Wednesday, June 20, 2007 - 11:30 AM
Cottonwoods (Boise Centre on the Grove)

Lipid A Mimetics for Protection Against Pulmonary Plague

Carolyn Hovde Bohach, Christina L. Airhart, Harold N. Rohde, Claudia F. Deobold, Gregory A. Bohach, and Scott A. Minnich. University of Idaho, Moscow, ID
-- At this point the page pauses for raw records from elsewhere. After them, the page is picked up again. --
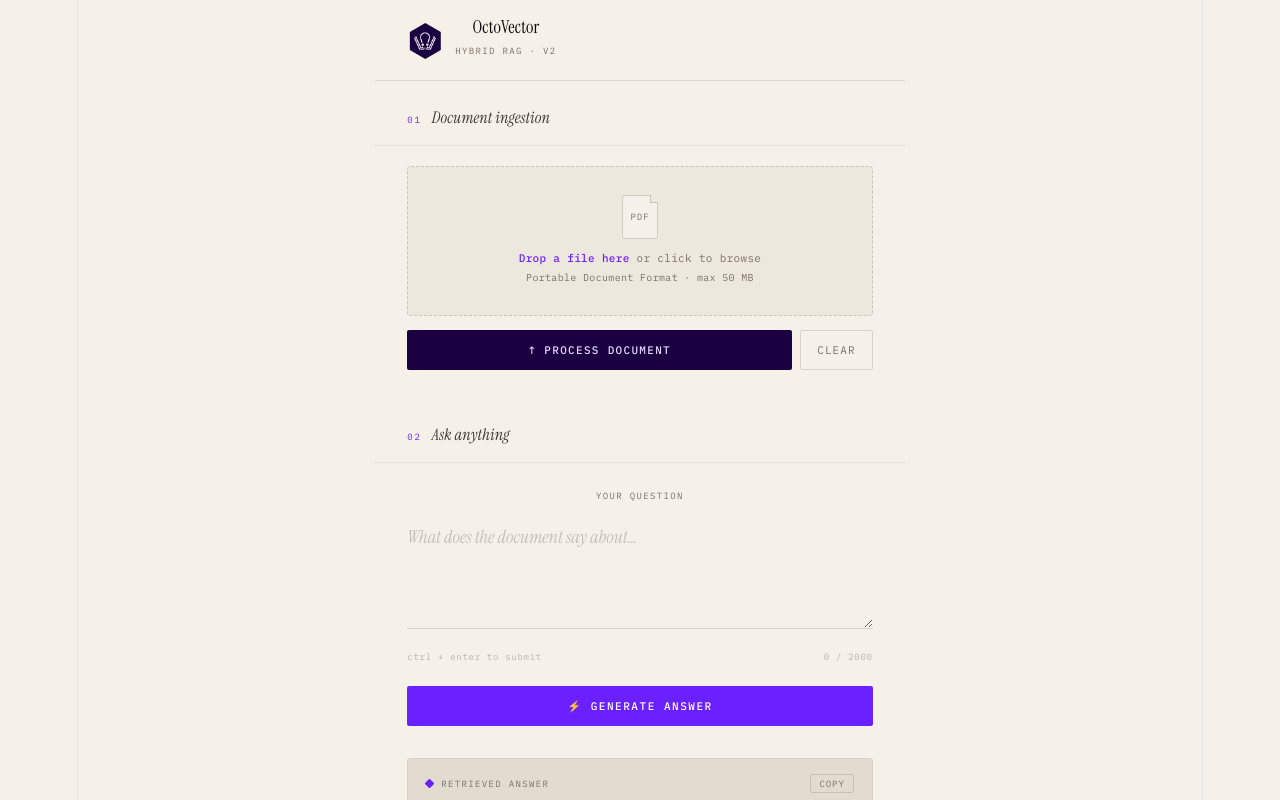
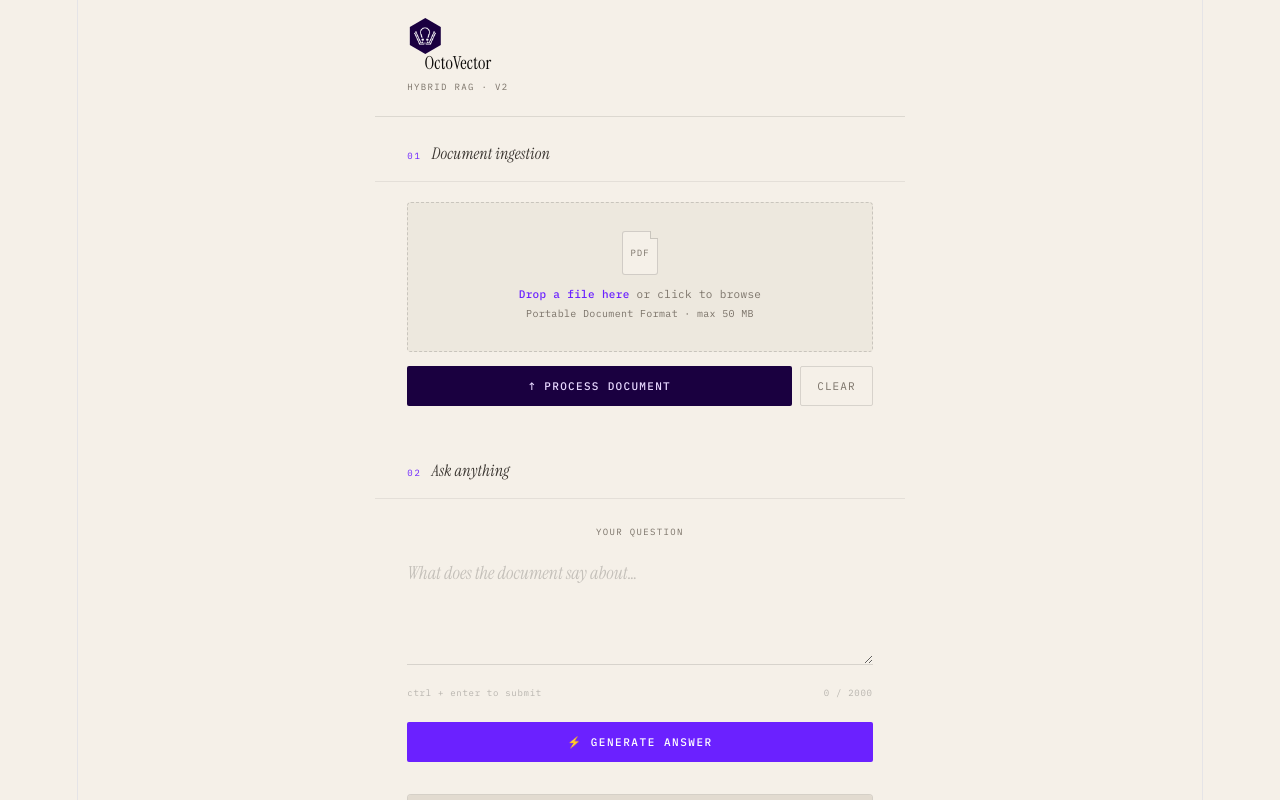
Before and after one commit to Midhun1618/OctoVector-AI, a React (Vite) app in the folder frontend/: page / in a window 1280 px wide. Shown: the top 800 px of the page. Built offline with nearby package versions, Linux system fonts and the light colour scheme; no server answers.

Commit message:
update frontend

```diff
--- a/frontend/src/App.jsx
+++ b/frontend/src/App.jsx
@@ -436,12 +436,13 @@ export default function App() {
         {/* Top bar */}
         <div className="topbar">
           <div className="brand">
-            <div className="logo-hex">
+
+            <div className="brand-text">
+                <div className="logo-hex">
               <img src="/octovector_icon.png" alt="OctoVector"
                 onError={e => { e.target.style.display = 'none'; e.target.parentNode.innerHTML = '<span style="font-size:11px;color:#e8d8ff;font-family:monospace">OV</span>'; }}
               />
             </div>
-            <div className="brand-text">
               <div className="name">OctoVector</div>
               <div className="sub">Hybrid RAG · v2</div>
             </div>
```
A hallmark of Yersina pestis infection is a reduced inflammatory response. Synthetic lipid A mimetics were used as therapeutics to stimulate the innate immune response or as vaccine adjuvants with Y. pestis antigens to protect against pneumonic plague. Mice were treated intranasally with nontoxic lipid A mimetics prior to and/or after an intranasal challenge of 10, 100, or 200 LD50 of Y. pestis CO92. Controls were treated with PBS and mice were monitored for time-to-death. In addition, the effect of treatment with lipid A mimetics combined with sub-optimal gentamicin antibiotic therapy was measured. Finally, the efficacy of intranasal vaccination with Y. pestis immunogens, capsular protein Caf1 and/or V-antigen, with a lipid A mimetic as adjuvant were measured. Mice treated with the lipid A mimetics 24h prior to challenge with 10-200 LD50 of Y. pestis had an increased time-to-death or were protected and the effect was pathogen-dose dependant. The lipid A mimetic provided a synergistic effect when combined with a sub-optimal gentamicin treatment with survival rates as high as 85% in mice treated with the lipid A mimetic 24h prior to and 24h after bacterial challenge. The compounds also function effectively as adjuvants. Within 45 days, a single dose vaccination with Caf1 and/or V-antigen provided 80% protection after a 100 LD50 Y. pestis CO92 challenge. 100% protection was rapidly induced (within days) when two doses of vaccine were administered. In conclusion, the modified lipid A compounds stimulated innate immunity in the mouse nasal and respiratory mucosa. These compounds provided protection or delayed time-to-death from Y. pestis challenge, enhanced antibiotic action, and were effective vaccine adjuvants when combined with known protective antigens for pneumonic plague.